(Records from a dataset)
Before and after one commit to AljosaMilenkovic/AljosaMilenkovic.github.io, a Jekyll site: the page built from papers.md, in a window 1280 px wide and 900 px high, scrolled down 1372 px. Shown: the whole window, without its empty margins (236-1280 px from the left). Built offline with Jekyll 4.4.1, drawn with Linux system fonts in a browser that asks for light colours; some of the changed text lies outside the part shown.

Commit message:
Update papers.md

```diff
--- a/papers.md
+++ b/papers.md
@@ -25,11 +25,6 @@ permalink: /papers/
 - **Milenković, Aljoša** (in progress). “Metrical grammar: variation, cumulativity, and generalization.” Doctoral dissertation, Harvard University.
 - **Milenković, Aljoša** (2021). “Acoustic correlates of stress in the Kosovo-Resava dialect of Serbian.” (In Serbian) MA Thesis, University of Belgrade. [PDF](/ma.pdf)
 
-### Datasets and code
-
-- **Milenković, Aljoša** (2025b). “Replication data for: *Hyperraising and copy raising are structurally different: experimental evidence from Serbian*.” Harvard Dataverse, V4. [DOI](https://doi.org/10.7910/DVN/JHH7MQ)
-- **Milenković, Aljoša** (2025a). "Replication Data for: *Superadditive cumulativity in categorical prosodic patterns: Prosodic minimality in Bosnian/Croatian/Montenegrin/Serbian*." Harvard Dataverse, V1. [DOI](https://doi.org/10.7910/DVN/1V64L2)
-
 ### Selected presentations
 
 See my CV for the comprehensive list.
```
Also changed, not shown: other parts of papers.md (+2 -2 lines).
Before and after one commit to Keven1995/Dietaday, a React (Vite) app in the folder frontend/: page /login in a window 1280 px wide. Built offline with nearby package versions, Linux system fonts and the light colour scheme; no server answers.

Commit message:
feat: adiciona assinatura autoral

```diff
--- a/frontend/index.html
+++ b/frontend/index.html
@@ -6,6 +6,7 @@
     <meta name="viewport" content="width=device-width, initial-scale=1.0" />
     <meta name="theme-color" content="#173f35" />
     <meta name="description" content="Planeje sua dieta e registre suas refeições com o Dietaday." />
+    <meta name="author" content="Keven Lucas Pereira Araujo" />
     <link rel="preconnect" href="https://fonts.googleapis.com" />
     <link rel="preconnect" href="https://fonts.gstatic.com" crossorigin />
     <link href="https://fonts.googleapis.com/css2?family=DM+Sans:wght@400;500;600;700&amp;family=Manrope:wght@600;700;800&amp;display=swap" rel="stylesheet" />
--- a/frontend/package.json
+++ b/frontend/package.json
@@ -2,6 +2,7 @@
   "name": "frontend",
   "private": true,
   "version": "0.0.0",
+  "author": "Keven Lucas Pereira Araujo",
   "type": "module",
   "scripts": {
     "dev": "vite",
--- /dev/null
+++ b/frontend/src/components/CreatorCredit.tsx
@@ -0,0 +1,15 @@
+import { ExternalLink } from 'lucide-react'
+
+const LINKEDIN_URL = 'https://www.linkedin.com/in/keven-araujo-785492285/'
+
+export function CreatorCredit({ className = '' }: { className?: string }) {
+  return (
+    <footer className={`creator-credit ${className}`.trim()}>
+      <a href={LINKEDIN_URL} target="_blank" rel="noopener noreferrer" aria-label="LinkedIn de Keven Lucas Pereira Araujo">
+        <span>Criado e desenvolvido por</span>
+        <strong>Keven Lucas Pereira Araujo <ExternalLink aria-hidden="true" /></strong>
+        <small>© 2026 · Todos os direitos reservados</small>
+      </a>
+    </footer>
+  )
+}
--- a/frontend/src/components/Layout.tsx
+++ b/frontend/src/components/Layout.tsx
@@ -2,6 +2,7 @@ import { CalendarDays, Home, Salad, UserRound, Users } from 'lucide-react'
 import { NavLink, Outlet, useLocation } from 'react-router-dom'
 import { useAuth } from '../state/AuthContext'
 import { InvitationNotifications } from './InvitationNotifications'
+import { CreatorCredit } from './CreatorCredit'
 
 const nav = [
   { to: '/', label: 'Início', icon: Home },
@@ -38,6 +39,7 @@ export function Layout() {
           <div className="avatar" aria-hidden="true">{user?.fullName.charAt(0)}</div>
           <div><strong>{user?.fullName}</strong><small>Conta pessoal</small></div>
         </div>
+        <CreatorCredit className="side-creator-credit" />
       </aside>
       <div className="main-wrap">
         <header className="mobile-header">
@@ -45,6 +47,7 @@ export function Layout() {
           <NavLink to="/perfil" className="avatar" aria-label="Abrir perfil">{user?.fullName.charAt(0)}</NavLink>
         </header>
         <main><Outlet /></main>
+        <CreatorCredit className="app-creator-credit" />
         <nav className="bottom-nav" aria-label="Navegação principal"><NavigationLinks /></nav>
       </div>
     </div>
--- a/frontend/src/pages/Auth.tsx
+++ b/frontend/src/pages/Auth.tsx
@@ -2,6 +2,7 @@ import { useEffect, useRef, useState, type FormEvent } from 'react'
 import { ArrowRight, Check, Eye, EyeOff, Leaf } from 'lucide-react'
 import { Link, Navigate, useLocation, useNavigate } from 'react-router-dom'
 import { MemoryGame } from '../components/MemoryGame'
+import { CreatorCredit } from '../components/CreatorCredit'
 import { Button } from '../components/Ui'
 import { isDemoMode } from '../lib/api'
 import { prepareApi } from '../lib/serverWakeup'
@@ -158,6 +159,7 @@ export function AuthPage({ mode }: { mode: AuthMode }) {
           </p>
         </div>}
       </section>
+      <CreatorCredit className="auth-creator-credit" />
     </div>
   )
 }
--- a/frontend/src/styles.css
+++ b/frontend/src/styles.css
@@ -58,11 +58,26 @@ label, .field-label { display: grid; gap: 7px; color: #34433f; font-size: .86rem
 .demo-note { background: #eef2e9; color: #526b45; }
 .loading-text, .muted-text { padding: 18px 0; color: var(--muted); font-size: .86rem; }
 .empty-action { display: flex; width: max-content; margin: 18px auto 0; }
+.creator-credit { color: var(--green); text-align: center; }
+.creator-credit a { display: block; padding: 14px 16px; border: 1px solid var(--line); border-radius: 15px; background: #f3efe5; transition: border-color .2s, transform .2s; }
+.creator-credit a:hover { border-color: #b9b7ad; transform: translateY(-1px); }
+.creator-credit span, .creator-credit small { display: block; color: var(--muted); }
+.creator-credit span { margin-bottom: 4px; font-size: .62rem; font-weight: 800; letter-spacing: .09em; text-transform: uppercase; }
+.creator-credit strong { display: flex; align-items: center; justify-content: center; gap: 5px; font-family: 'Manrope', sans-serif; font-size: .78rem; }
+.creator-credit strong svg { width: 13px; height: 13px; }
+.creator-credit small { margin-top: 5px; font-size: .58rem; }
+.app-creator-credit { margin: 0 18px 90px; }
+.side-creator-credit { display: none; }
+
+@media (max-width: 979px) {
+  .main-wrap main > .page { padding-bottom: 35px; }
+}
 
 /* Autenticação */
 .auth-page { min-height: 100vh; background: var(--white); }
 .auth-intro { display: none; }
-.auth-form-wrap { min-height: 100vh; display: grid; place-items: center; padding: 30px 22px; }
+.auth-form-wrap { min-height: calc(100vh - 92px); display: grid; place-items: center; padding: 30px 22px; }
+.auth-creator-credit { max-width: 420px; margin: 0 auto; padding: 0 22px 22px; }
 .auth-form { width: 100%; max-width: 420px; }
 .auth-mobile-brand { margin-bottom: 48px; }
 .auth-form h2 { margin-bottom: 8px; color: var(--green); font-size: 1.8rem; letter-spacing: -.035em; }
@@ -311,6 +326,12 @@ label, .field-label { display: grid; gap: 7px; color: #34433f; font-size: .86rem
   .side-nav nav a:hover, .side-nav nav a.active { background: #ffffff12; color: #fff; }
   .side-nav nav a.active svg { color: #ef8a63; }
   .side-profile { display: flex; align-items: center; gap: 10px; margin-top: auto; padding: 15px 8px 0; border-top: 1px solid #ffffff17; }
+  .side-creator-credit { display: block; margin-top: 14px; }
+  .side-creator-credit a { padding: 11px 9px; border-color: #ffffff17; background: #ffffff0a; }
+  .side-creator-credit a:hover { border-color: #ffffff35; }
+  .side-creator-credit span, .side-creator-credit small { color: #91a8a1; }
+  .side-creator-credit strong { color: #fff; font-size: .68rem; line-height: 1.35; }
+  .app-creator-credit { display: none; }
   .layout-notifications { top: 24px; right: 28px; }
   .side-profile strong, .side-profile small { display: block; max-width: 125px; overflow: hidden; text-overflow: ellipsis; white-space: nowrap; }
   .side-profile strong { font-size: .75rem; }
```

About this exercise:
Pull every line with the string "items" from the data above.

Result:
+.creator-credit strong { display: flex; align-items: center; justify-content: center; gap: 5px; font-family: 'Manrope', sans-serif; font-size: .78rem; }
-.auth-form-wrap { min-height: 100vh; display: grid; place-items: center; padding: 30px 22px; }
+.auth-form-wrap { min-height: calc(100vh - 92px); display: grid; place-items: center; padding: 30px 22px; }
   .side-profile { display: flex; align-items: center; gap: 10px; margin-top: auto; padding: 15px 8px 0; border-top: 1px solid #ffffff17; }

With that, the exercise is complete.